General methylation question - (Oct/11/2006 )
I'm a little confused and this may be a very dumb question but here goes. I'm trying to understand the process of how the sodium bisulfite modification works. As I understand it this is essentially the deamination of sulphonated cytosine (non-methylated) and subsequent desulphonation to uracil. However, due to steric hindrance or some other mechanism, methylated cytosines do not get converted.
What I'm a bit confused about is that CG suppression, which is responsible for the spontaneous deamination of 5'mc, appears to contradict this. How is it that deamination in the bisulfite modification affects only non-methlated cytosines whereas it only affects methylated cytosines in genome CG suppression? I would assume that it has something to do with the sulphonation step, but I don't know enough chemistry to really understand why that is.
Could anyone explain?
i think you have your answer in your post cancergeek.
My understanding is that you talking about two different chemistry reactions. Lets take CG suppression for example, spontaneous deamination of 5-methylcytosine gives rise to thymidine and is more difficult to correct by mismatch repair mechanisms. Deamination of cytosine results in uracil and this does occur spontaneously, but is readily repaired by the mismatch repair enzymes. The deamination processes are different. Bisulfite conversion is performed under acidic conditions and preferentially deaminates cytosine whilst the methyl group on 5-methylcytosine is protecting the amino group from deamination.

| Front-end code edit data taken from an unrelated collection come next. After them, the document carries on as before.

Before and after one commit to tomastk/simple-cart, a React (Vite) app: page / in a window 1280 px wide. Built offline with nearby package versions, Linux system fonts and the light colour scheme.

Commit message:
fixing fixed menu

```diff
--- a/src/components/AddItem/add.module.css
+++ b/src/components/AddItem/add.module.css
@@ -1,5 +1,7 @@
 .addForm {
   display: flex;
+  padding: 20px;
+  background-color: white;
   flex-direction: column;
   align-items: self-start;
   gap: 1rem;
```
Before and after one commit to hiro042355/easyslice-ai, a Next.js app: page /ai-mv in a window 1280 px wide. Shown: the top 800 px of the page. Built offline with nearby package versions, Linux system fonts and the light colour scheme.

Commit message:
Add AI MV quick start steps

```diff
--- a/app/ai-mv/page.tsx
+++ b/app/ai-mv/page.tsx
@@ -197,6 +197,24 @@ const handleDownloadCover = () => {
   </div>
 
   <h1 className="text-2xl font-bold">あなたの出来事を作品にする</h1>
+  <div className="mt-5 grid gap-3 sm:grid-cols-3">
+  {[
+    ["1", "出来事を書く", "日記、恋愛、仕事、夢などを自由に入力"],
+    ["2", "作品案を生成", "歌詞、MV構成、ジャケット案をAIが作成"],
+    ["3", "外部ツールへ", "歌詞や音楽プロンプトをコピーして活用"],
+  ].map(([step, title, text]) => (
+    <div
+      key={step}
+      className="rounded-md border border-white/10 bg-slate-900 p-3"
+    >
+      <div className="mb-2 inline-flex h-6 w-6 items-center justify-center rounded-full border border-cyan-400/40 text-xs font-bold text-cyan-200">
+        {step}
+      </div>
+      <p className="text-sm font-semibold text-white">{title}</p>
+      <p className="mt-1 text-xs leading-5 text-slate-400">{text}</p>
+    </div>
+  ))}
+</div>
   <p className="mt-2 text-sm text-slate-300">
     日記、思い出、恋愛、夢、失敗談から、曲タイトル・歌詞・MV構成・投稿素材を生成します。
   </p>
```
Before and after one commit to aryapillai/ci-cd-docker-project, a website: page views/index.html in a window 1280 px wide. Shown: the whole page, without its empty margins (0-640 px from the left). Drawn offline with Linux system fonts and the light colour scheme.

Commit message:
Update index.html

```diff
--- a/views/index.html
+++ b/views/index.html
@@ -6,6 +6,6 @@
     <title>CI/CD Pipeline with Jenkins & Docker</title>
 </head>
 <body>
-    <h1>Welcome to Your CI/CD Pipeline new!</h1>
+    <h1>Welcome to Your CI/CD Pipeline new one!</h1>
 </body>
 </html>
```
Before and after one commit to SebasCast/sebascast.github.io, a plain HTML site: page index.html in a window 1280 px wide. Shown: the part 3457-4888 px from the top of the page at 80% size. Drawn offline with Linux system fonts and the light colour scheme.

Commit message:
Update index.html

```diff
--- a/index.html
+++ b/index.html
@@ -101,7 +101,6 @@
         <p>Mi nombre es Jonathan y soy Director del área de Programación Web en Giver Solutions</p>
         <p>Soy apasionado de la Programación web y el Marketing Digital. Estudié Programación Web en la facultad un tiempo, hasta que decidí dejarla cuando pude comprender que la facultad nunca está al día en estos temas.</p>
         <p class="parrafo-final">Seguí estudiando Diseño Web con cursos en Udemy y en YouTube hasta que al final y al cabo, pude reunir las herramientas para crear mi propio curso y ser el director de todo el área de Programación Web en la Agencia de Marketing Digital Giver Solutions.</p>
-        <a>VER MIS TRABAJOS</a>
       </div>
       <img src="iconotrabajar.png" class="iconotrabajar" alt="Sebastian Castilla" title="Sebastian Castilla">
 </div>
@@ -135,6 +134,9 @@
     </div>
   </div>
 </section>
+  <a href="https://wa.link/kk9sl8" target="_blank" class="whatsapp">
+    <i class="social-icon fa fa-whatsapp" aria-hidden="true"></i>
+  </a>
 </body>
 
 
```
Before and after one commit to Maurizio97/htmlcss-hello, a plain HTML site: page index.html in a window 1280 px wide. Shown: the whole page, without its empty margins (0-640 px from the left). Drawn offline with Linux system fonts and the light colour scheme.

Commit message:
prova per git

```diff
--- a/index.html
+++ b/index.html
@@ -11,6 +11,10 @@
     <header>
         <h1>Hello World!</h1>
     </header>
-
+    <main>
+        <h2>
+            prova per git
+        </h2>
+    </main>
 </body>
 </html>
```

Remember a hydrogen exists on the cytosine residue at position 5 where the methylgroup is on 5-methylcytosine.
It was something I had pondered once, a long time ago.